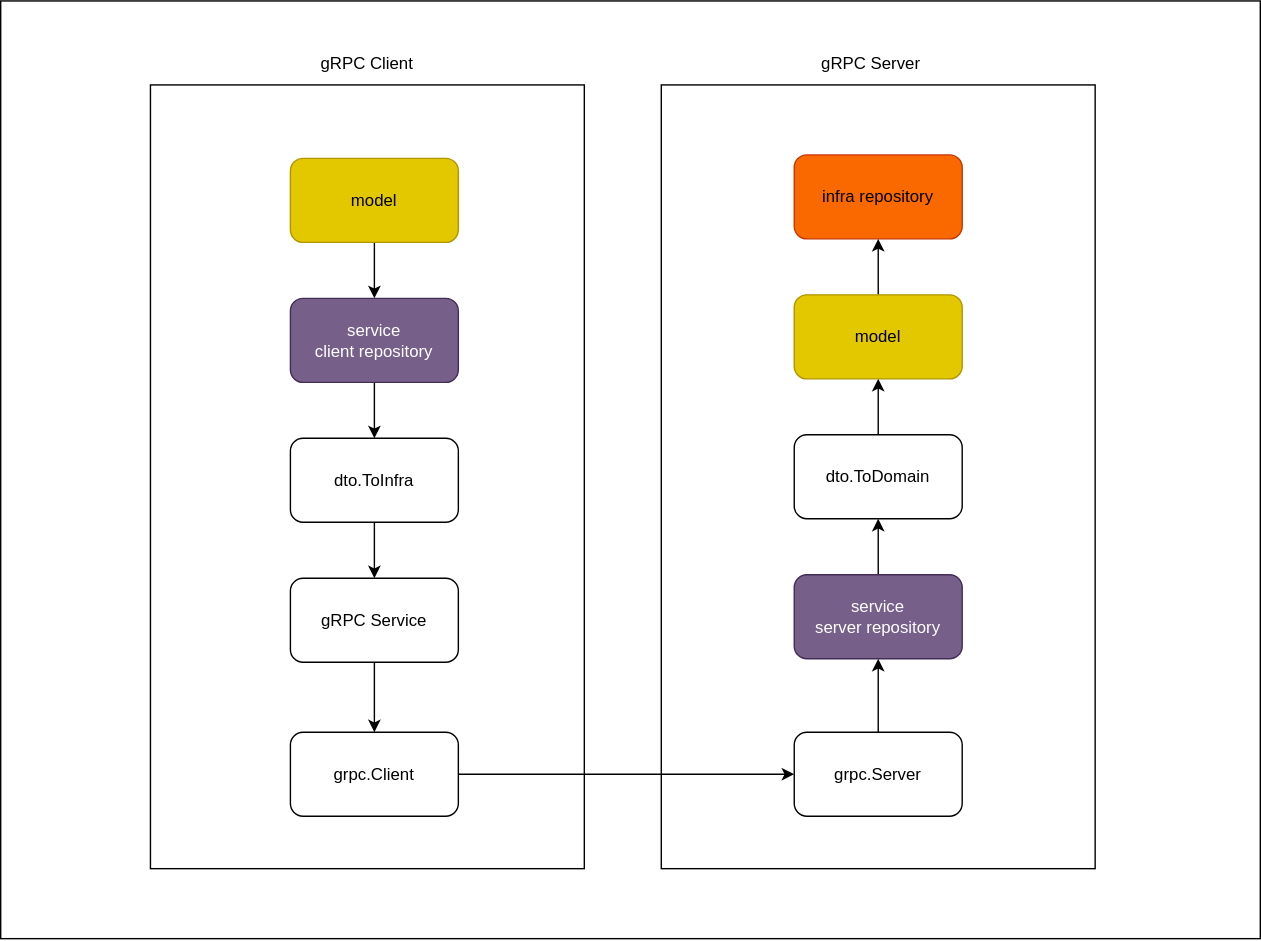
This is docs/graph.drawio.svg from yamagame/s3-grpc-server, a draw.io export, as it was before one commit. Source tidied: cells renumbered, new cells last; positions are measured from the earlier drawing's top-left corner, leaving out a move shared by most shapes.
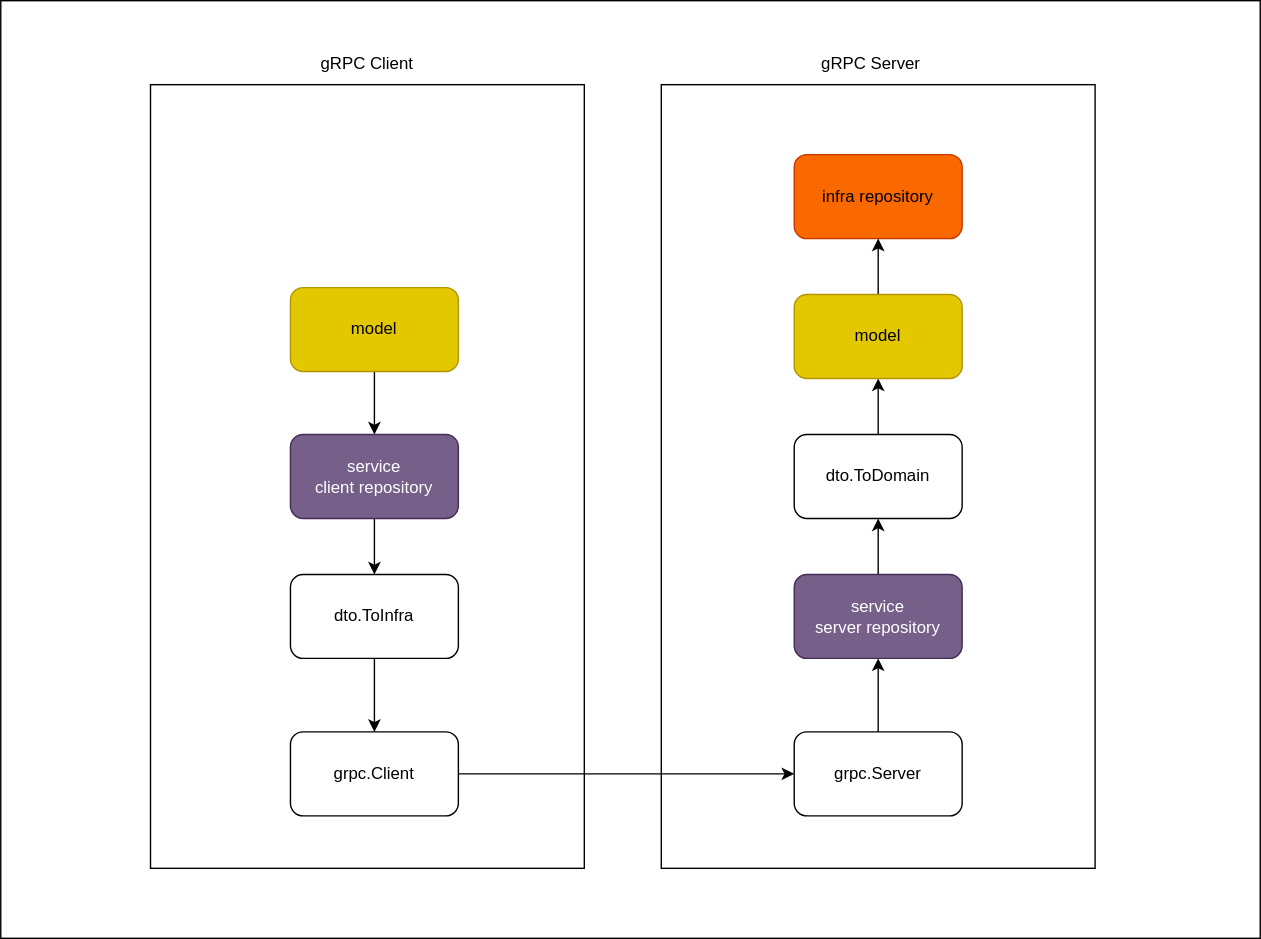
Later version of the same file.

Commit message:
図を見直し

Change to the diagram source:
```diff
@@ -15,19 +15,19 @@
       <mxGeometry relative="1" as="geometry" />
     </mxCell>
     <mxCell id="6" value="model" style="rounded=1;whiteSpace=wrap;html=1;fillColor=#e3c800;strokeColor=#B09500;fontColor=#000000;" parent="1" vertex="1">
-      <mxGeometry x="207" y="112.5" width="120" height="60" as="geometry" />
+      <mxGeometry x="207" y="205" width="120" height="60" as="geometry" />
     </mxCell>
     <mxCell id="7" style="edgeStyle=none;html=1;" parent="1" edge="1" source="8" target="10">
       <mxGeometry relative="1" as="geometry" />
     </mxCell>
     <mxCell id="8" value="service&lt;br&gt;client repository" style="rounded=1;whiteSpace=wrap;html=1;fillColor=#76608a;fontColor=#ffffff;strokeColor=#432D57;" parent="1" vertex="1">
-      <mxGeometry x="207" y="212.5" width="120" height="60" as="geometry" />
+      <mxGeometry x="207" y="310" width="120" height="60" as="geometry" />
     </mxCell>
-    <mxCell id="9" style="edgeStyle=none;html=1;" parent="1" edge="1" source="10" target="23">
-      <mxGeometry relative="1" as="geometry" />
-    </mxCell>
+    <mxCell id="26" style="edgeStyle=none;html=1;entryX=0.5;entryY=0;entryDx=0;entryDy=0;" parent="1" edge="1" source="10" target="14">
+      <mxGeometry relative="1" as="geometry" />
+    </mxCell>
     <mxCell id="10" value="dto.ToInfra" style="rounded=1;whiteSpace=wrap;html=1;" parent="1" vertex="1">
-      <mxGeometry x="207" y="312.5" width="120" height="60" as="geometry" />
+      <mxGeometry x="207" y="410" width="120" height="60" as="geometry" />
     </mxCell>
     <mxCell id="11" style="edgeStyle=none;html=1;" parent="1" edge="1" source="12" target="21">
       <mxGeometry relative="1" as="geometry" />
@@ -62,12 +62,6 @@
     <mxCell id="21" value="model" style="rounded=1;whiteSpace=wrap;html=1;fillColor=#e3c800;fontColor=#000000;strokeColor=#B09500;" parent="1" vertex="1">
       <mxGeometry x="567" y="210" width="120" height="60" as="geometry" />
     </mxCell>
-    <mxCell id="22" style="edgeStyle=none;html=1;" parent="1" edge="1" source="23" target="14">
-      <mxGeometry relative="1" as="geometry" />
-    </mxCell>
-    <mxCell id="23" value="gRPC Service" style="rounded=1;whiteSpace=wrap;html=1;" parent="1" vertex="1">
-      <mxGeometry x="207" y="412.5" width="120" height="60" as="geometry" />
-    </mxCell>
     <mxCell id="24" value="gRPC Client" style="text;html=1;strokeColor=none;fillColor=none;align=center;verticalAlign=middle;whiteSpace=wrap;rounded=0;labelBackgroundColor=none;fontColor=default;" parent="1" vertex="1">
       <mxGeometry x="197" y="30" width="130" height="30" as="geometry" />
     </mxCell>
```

::::::

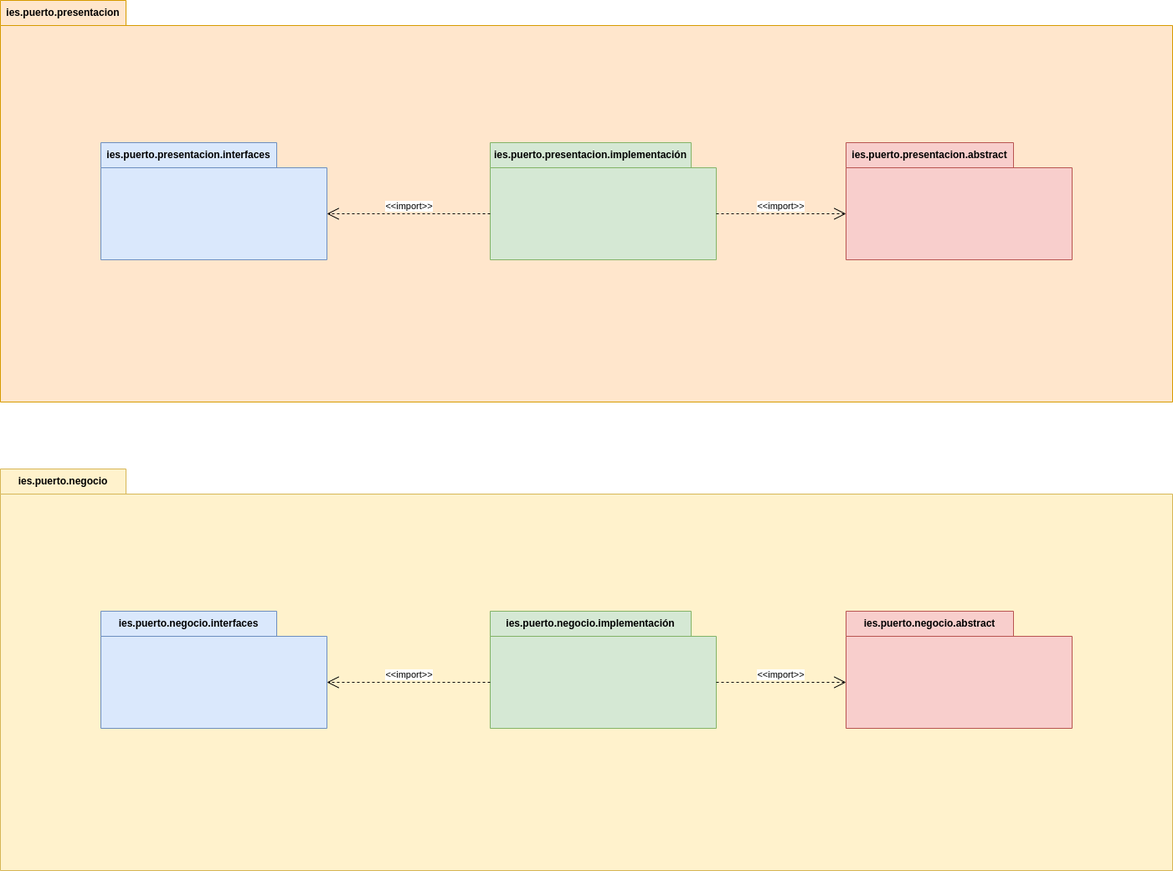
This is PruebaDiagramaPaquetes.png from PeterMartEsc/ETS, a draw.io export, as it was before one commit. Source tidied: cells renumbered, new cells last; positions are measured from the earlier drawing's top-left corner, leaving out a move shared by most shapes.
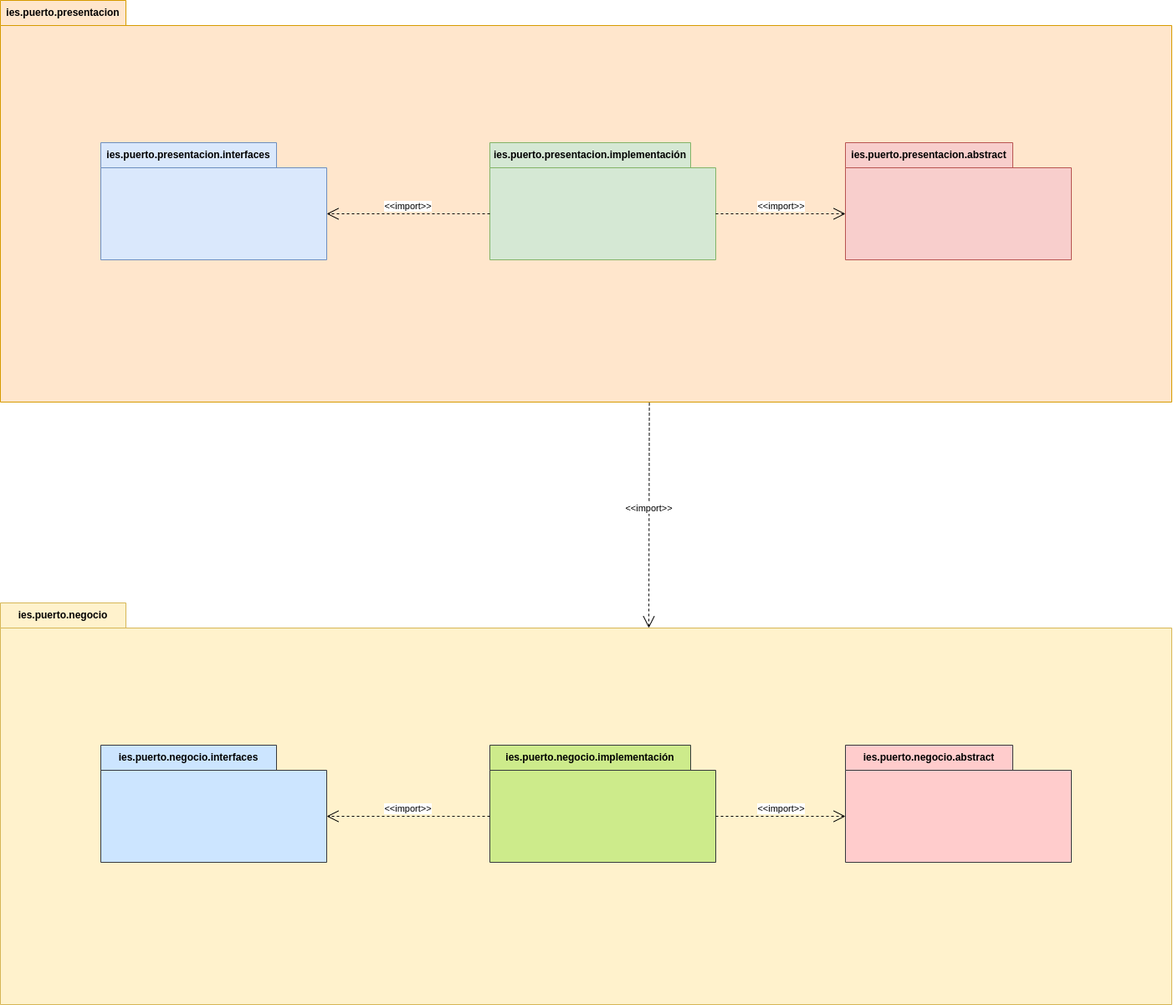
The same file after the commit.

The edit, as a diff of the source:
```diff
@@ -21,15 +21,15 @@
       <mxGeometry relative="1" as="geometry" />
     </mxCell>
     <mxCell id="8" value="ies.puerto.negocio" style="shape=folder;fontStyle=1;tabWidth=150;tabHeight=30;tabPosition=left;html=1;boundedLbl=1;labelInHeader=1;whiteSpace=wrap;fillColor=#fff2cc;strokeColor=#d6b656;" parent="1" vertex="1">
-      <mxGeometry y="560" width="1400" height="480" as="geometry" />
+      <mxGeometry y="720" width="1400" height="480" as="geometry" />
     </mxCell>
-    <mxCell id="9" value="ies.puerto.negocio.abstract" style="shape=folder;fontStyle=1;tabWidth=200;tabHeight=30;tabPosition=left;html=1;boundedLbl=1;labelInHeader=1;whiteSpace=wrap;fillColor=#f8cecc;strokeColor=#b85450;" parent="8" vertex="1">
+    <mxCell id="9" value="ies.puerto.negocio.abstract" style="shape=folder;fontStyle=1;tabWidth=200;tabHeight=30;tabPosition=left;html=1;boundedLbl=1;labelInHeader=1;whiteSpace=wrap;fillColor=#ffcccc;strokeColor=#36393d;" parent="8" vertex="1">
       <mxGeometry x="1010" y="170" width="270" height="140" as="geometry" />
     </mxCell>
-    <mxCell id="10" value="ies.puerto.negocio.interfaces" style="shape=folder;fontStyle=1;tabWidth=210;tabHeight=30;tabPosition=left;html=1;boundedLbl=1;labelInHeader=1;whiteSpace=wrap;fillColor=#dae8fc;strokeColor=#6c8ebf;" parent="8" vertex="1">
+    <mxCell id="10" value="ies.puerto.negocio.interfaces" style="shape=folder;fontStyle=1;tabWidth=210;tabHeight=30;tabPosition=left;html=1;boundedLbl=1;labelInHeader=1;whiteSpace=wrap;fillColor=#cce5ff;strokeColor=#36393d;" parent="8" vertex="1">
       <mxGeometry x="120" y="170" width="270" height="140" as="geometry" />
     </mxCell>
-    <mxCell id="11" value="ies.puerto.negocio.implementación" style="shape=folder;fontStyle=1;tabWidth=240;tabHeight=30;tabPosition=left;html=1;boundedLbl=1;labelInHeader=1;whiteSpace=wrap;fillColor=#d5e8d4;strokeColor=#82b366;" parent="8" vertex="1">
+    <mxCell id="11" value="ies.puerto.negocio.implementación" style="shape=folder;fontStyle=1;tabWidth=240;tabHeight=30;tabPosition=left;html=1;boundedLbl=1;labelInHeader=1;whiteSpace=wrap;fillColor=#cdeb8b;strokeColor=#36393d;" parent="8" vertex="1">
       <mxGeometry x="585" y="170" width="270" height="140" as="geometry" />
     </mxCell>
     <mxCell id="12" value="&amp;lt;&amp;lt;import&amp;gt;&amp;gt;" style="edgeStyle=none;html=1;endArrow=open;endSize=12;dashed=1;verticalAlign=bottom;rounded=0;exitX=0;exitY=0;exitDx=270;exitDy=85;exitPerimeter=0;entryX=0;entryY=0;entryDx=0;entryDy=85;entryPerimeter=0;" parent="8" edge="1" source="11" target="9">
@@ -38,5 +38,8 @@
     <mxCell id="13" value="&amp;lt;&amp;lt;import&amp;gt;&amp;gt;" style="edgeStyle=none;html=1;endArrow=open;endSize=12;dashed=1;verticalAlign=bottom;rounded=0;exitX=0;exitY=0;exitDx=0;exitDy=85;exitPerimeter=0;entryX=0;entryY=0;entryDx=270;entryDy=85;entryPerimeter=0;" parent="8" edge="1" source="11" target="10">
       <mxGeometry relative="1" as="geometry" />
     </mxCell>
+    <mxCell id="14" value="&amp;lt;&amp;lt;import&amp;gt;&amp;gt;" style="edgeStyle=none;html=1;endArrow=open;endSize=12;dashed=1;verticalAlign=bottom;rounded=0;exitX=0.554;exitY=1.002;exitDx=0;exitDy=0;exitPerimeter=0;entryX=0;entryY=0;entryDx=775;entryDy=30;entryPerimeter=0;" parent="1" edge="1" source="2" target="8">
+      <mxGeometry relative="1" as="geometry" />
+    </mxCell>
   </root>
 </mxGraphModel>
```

::::::

--- WHAT TO DO ---
Lines in the records above that carry the word "file" are to be located and copied.

--- ANSWER SPACE ---
Later version of the same file.
The same file after the commit.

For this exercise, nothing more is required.